Increase the Value of Your Home on a Shoestring

You can add a wing to the manse to add value, but if you’re short on butlers (or bucks), there are minor improvements you can make to increase the value of your home. These tips are great for staging to sell, a spring home refresher, or any time minor  home improvements.

  • Purchase new shades for lamps, and do a bit of research on the right bulb for healthy + happy lighting in each particular room. Some spaces benefit from bright, cool light, some are better with warm pools of light. A lampshade switcharoo and the right bulb in lamps or overhead lighting can make a big difference.
  • Add sparkle to cabinets and cupboards with new hardware. Cabinet pulls and drawer pulls are the jewelry of your kitchen and bathroom cabinets and can upgrade the look of the room for just a few bucks.
  • Paint is one of the fastest, cheapest, easiest ways to add value to your home. If you’re planning to sell in the near future, go neutral. If you’re staying put for awhile, go as bold as you want!
  • Plant a tree, shrub or flower bed. Just as good? Trim overgrown bushes or invest a little time in your lawn.
  • Purchase a new kitchen faucet. You can modernize the look of the entire room with this small change.
  • Buy a new rug for your living room, dining room or master bedroom. Make sure you purchase the right size rug for your furniture layout and the space available.
  • Re-caulk sinks and tubs. This boosts the cleanliness factor and can make the room feel newer.

Need advice on which projects to tackle before you list your home, or which projects are the best long term investment? Give me a call – I’m happy to help.

Jack Meyers

The Meyers Group
jackestate@aol.com 
303.263.3050
Twitter: @jackestate

Drafty Window Fixes for Regular Folks

If you can stand in front of your windows and feel a breeze or watch your curtains flutter from across the room – even when your windows are closed – you are throwing money right out the window! When the frigid temps of winter settle in, your expenses will only go higher.

window-draft

Fret not! You may not be in a position to replace a house full of windows, but chances are good you don’t have to. There are solutions available for even the un-handy among us, and many of them are very low cost. It makes way more sense to cough up a few bucks to improve the energy efficiency of your windows than it does to heat the great outdoors, and when you multiply the monthly losses you experience by each window, the cost of your drafty windows is more than you know. Read on for what to do about it.

Quick Fixes

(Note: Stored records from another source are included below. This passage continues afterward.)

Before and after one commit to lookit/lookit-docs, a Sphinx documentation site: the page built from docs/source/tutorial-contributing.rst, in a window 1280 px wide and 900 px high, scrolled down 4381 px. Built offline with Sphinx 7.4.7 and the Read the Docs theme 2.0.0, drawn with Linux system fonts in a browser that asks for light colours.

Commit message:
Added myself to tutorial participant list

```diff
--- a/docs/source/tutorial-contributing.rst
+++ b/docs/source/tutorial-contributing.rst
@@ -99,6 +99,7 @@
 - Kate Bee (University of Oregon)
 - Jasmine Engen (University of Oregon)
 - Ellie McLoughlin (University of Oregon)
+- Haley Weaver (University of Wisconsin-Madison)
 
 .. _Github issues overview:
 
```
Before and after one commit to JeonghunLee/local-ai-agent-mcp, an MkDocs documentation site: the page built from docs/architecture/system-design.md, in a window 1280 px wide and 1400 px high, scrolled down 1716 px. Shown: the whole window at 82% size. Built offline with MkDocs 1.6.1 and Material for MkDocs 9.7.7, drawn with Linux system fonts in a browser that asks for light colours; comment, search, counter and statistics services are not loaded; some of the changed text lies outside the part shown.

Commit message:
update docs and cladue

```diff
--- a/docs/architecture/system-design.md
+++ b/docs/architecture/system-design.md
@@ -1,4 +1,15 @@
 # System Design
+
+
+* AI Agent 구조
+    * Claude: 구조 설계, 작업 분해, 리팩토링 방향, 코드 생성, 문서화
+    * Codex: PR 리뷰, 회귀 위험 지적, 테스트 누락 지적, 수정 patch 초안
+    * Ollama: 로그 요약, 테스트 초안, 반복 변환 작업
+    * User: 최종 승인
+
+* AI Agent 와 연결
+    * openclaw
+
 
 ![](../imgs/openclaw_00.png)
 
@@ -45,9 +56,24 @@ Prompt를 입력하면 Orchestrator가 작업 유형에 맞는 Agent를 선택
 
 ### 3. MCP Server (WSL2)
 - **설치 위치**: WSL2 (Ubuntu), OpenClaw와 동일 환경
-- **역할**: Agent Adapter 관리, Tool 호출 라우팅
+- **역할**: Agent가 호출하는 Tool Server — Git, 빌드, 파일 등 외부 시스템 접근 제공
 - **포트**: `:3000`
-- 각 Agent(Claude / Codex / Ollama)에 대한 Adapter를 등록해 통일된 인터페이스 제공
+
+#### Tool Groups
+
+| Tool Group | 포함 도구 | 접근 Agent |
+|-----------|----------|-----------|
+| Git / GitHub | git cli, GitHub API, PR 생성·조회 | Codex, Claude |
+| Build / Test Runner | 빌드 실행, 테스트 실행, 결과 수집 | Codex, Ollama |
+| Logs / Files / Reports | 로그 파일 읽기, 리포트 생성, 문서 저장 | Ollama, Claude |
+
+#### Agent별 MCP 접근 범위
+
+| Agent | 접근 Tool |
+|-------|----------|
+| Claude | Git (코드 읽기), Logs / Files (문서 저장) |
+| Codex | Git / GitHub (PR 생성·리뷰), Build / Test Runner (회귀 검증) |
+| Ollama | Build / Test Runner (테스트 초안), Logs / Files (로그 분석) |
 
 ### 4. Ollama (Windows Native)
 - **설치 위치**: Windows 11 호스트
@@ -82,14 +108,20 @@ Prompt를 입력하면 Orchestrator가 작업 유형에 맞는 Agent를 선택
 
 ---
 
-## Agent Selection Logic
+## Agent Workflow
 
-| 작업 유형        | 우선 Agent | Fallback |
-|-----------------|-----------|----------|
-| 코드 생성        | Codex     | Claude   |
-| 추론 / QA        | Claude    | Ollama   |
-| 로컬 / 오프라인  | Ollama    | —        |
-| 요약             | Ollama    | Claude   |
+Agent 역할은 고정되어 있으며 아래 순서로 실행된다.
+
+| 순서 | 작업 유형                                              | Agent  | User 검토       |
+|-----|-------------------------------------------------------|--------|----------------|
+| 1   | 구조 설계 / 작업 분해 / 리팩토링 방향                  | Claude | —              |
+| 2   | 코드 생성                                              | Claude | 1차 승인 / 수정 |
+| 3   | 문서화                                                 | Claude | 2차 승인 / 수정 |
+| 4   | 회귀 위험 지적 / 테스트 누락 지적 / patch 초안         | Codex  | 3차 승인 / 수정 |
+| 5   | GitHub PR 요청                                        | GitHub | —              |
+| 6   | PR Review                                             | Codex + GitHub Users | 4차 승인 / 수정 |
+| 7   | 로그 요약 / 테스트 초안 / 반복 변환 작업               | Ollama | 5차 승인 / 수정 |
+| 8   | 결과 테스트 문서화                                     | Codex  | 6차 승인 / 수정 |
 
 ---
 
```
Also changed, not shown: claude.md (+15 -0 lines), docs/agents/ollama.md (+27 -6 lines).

  • Rope Caulk – sort of like using an extra long, squishy piece of licorice to fill in drafty gaps, this stuff can be removed at the end of cold weather and is a great interim solution for drafty windows.
  • Shrink Film – applied with double sided tape and a hair drier, this film will help seal in the heat and can be removed with rubbing alcohol come spring.
  • V-seal weather stripping – this affordable solution will still allow you to open and close windows while the V-seal stays in place – a great solution for places like Denver with snow drifts one day and sunshine the next.
  • Draft Snake – a foam + fabric draft snake can be cut to fit the length of the window and you can shut the window right over the top of it and voila! You’re done. Just toss it at the end of the season.
  • Nail Polish – believe it or not, clear nail polish can be used to secure rattling window panes. Apply carefully and this solution should last until spring.

Longer Term Solutions

  • Replacing missing window glazing (the material that holds window panes in place and keeps out cold air) is not particularly complicated. It takes a steady hand, but even a so-so job will help insulate your windows. Remove the old putty, detach the pane of glass, add new putty, reinstall the pane, using a flathead screwdriver to install new glazing points – the tiny metal points used to secure the glass into the window; use a clean putty knife to secure a thin line of putty along the edge.
  • If you haven’t been using the storm windows for your home, start now! Clean, paint and reglaze them – or pay someone else to do it, and install them for the winter. This will cut down on heating costs and once you’ve fixed them up, they should last several seasons.
  • It’s possible your windows are simply past the reasonable point of repair. Windows will cost you in the neighborhood of $600 to replace and the job is best left to a pro. If your windows are old, rotting around the frame, have multiple cracked panes, etc. – own up to the likelihood that they need to go. Your heating bill will benefit and windows, after all, are not meant to last forever.

Do you need a window cleaner, installer. or maybe you’re wondering what your home is worth? Serious buyers continue to shop for homes in autumn and winter, and I’d be happy to help you determine whether a home sale makes sense for you in the next several months.

Jack Meyers

The Meyers Group
jackestate@aol.com 
303.263.3050
Twitter: @jackestate